→ **Problem details**: Among the entries below, how many lines contain the string "color"? Reply with that number alone.

##### Material supplied

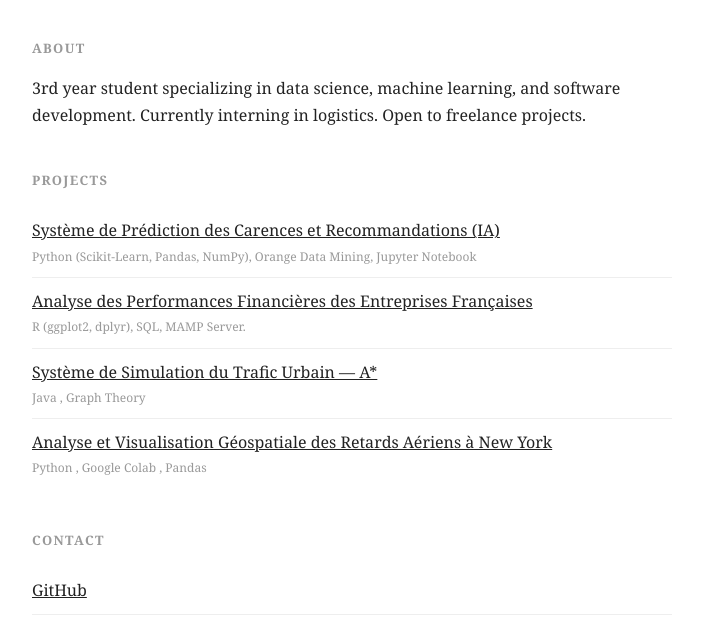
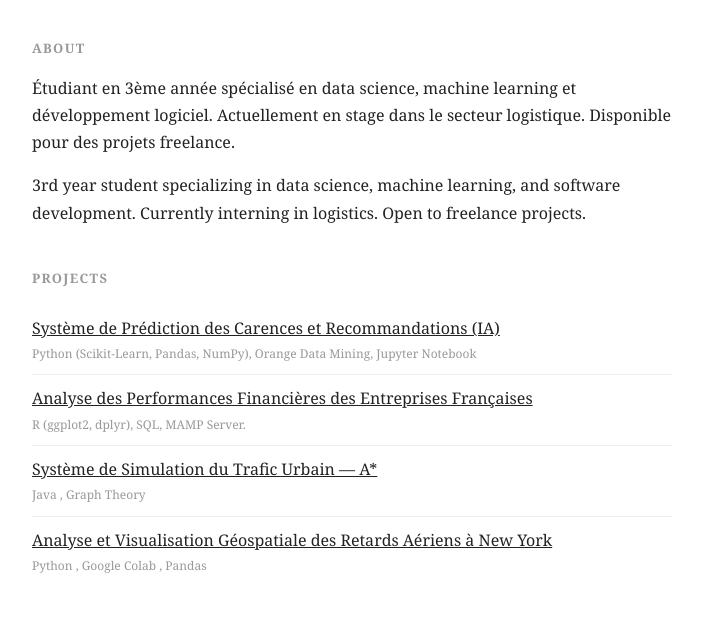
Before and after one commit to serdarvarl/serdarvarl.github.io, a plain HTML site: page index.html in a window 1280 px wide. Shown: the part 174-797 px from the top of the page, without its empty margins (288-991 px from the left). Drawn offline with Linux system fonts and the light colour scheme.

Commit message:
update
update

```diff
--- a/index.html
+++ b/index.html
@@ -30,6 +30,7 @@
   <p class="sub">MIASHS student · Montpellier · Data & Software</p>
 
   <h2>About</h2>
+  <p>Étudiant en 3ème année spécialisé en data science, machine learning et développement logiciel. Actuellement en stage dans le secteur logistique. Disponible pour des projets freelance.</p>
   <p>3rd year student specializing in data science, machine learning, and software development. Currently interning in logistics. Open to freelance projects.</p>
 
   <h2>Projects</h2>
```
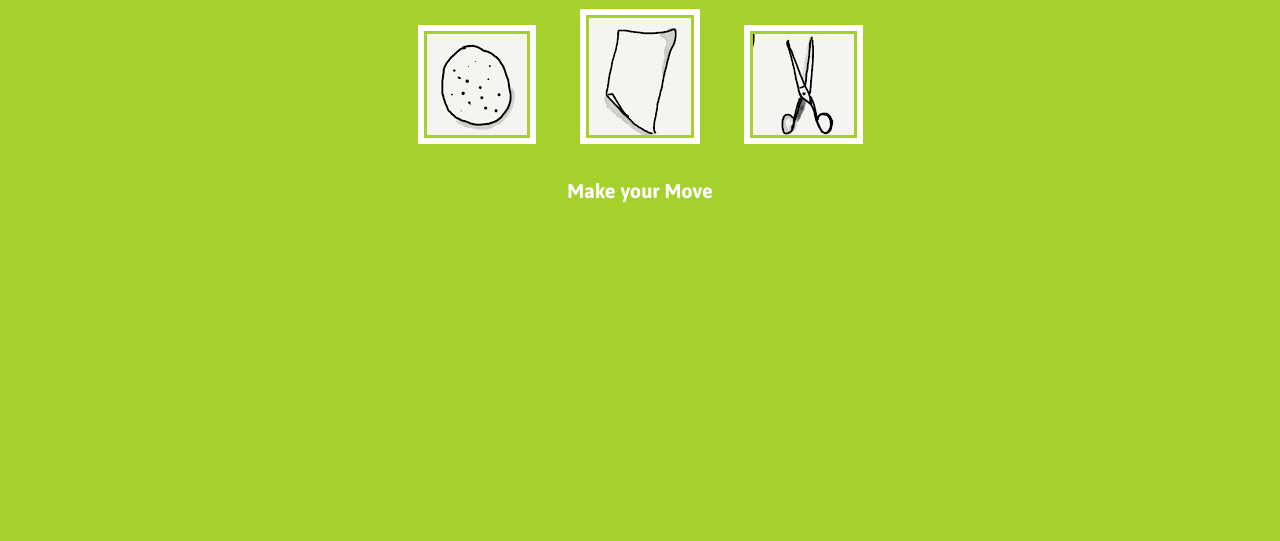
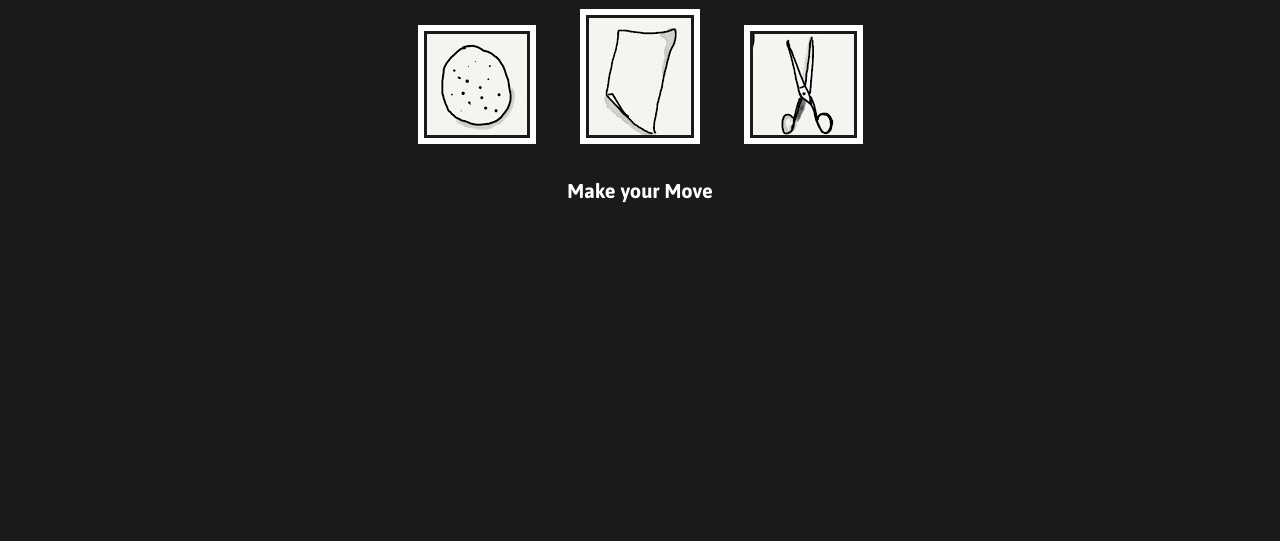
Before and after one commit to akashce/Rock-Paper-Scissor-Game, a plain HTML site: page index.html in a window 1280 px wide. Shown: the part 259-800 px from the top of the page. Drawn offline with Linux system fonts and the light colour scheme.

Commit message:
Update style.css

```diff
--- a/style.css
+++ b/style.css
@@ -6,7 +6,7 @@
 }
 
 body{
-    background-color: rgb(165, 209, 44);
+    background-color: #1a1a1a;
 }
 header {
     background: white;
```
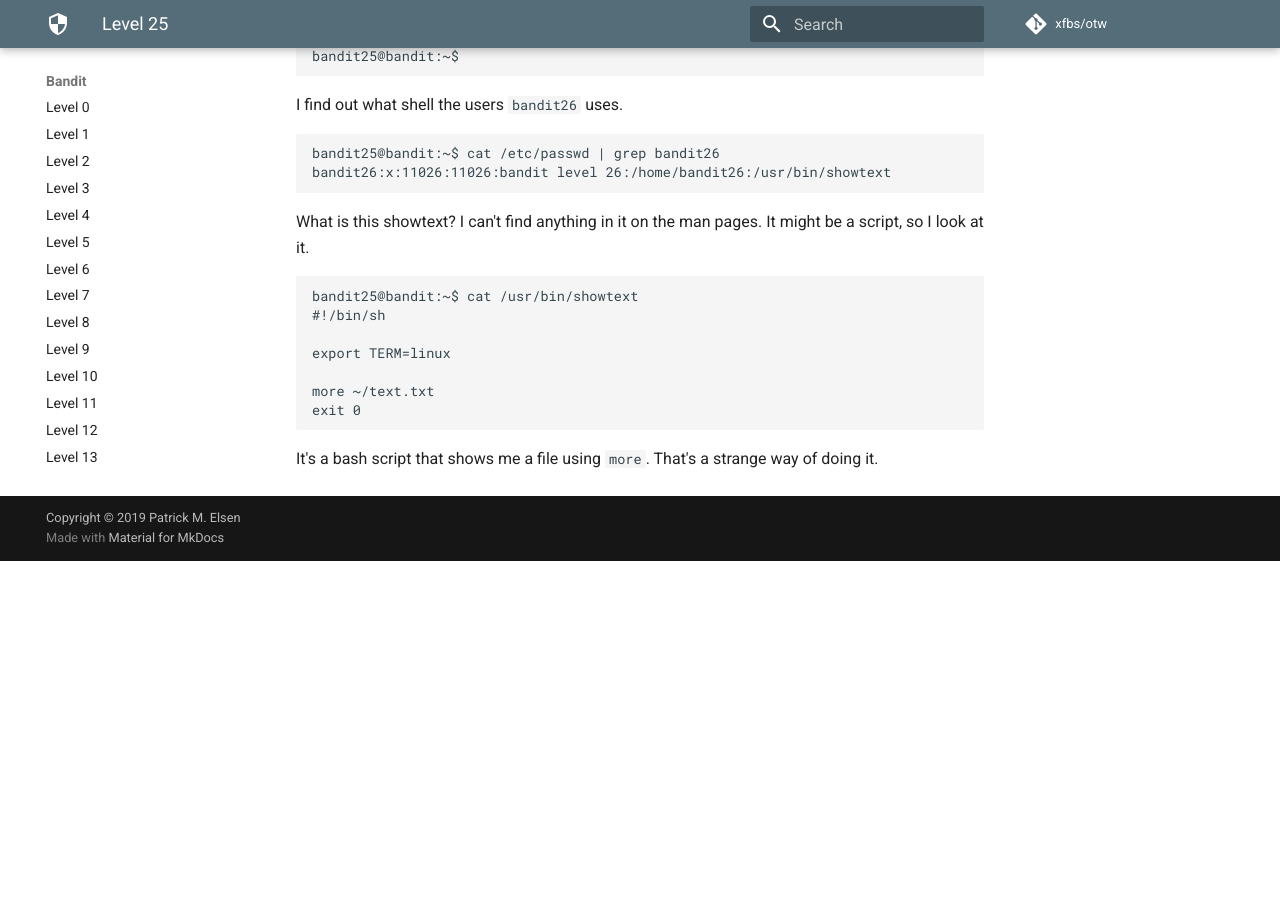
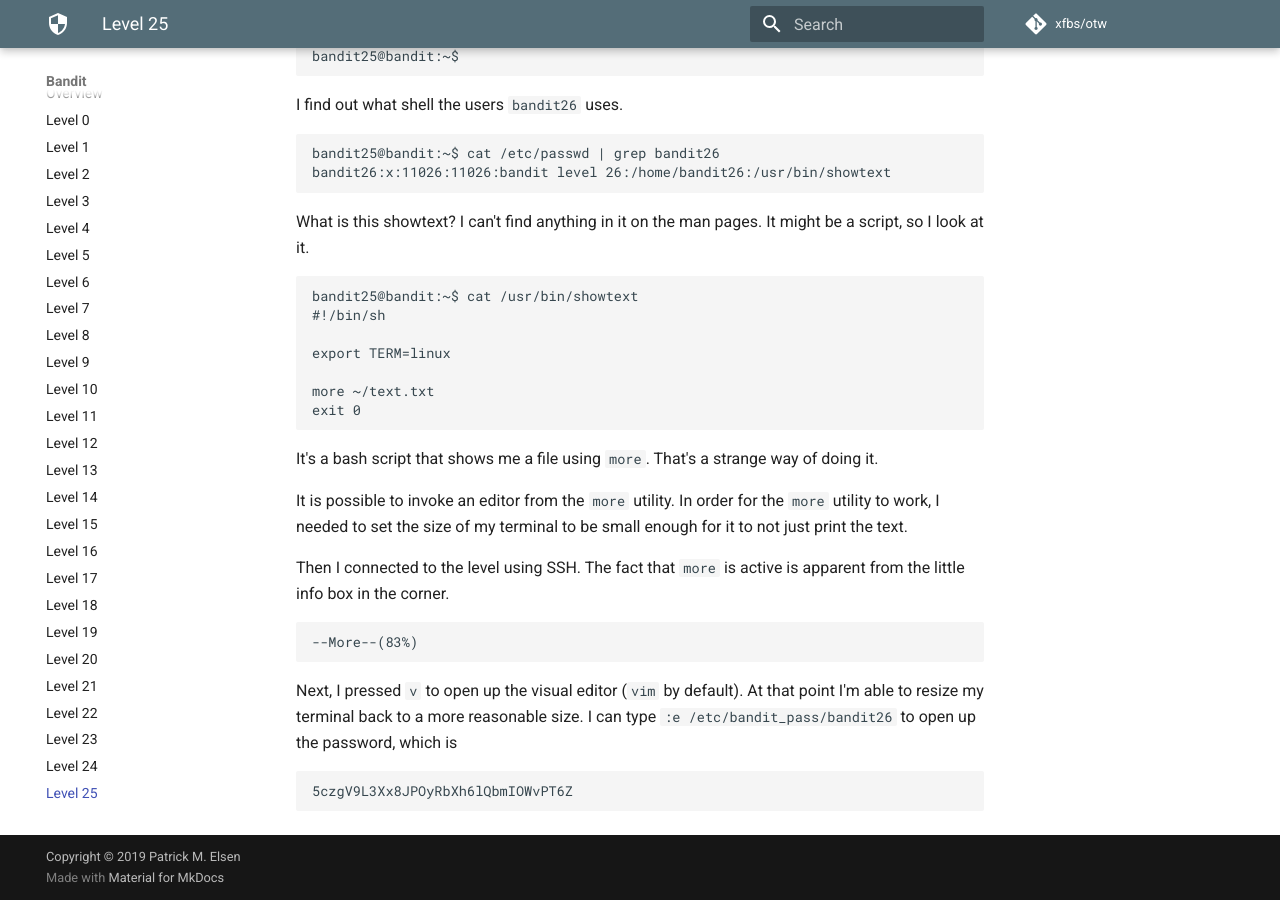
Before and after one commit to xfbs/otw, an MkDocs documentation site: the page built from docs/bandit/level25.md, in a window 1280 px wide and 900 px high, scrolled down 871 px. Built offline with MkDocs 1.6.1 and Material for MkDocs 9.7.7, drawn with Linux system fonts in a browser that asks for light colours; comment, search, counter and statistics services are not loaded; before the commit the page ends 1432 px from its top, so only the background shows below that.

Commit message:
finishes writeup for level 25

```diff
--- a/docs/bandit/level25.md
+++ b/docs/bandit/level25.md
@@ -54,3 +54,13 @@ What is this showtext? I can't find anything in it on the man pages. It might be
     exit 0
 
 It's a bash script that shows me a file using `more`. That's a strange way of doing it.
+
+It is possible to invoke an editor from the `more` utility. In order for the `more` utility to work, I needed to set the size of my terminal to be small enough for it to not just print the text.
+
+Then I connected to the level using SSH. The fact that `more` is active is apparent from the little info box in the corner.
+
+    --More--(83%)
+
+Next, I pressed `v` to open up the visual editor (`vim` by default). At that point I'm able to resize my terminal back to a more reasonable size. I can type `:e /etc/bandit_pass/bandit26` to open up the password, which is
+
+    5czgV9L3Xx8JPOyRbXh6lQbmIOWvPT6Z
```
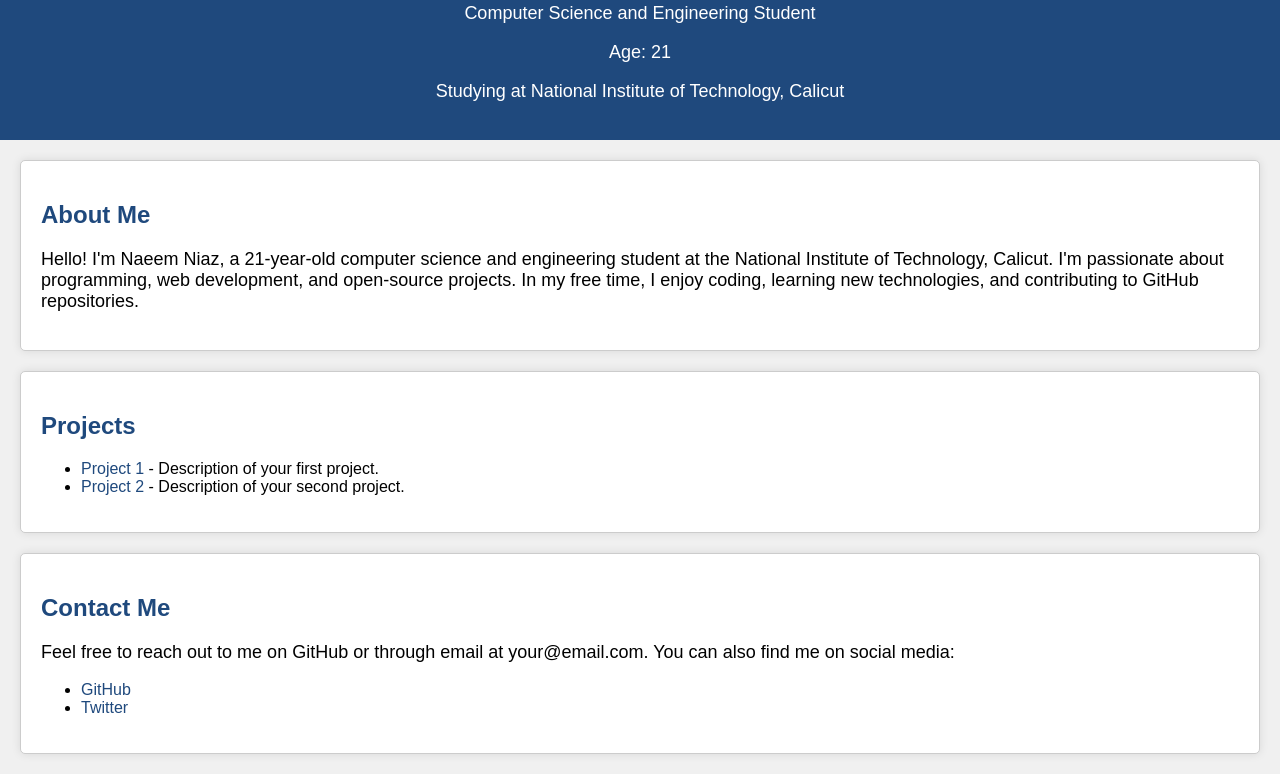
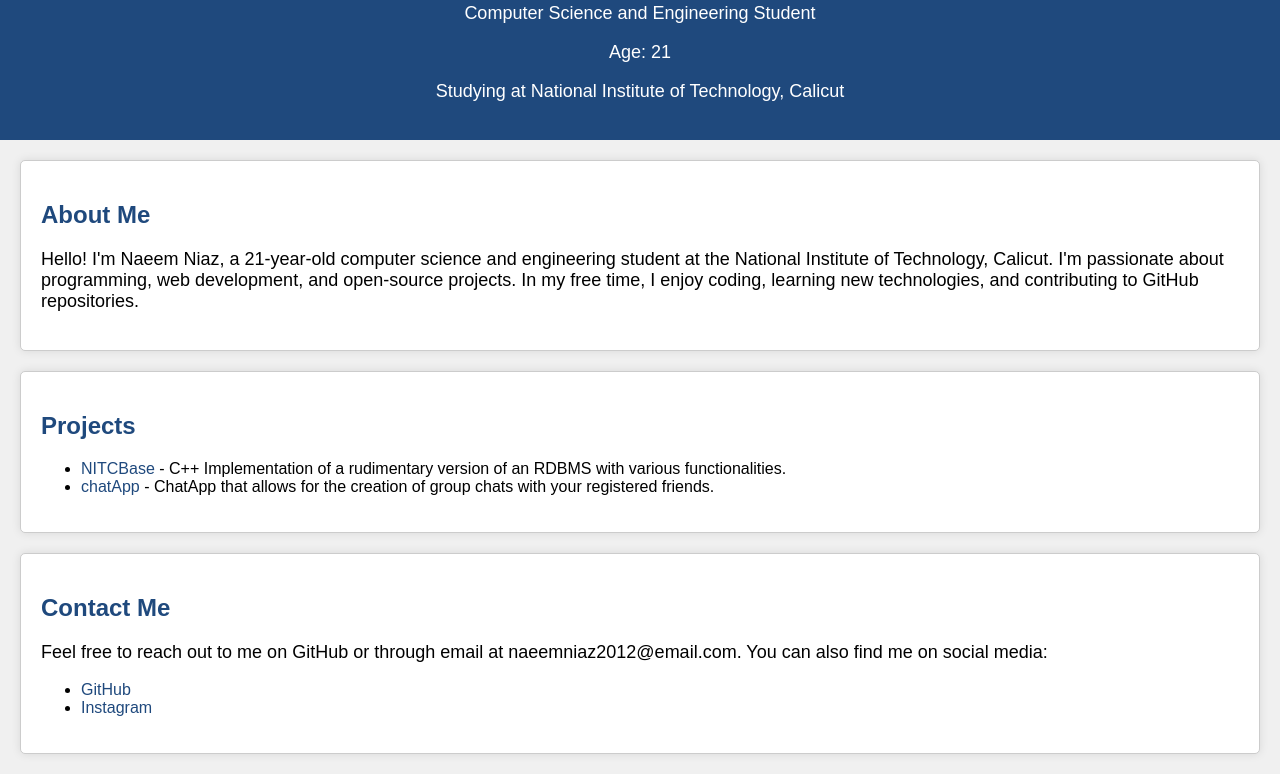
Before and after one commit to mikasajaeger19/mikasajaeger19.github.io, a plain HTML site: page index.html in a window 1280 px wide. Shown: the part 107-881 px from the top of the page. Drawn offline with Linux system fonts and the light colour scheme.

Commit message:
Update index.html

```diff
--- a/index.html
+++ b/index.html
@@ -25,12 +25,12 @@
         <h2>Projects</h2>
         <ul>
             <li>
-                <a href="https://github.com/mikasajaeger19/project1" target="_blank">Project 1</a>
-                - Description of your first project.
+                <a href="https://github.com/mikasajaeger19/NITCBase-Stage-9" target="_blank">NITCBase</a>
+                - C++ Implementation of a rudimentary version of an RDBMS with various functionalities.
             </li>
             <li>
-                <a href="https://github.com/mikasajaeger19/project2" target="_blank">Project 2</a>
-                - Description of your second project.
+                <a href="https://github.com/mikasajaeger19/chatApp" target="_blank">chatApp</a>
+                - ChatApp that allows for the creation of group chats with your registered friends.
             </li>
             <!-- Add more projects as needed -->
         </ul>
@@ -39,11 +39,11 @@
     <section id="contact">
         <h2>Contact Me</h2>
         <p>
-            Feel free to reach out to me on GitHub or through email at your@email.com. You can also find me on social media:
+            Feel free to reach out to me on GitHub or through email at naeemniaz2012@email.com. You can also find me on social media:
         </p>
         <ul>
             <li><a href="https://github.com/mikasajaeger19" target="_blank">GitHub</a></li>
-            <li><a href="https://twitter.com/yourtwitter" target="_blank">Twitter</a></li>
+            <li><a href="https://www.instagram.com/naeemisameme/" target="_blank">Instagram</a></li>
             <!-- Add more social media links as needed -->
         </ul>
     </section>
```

##########

→ **Written response**: 2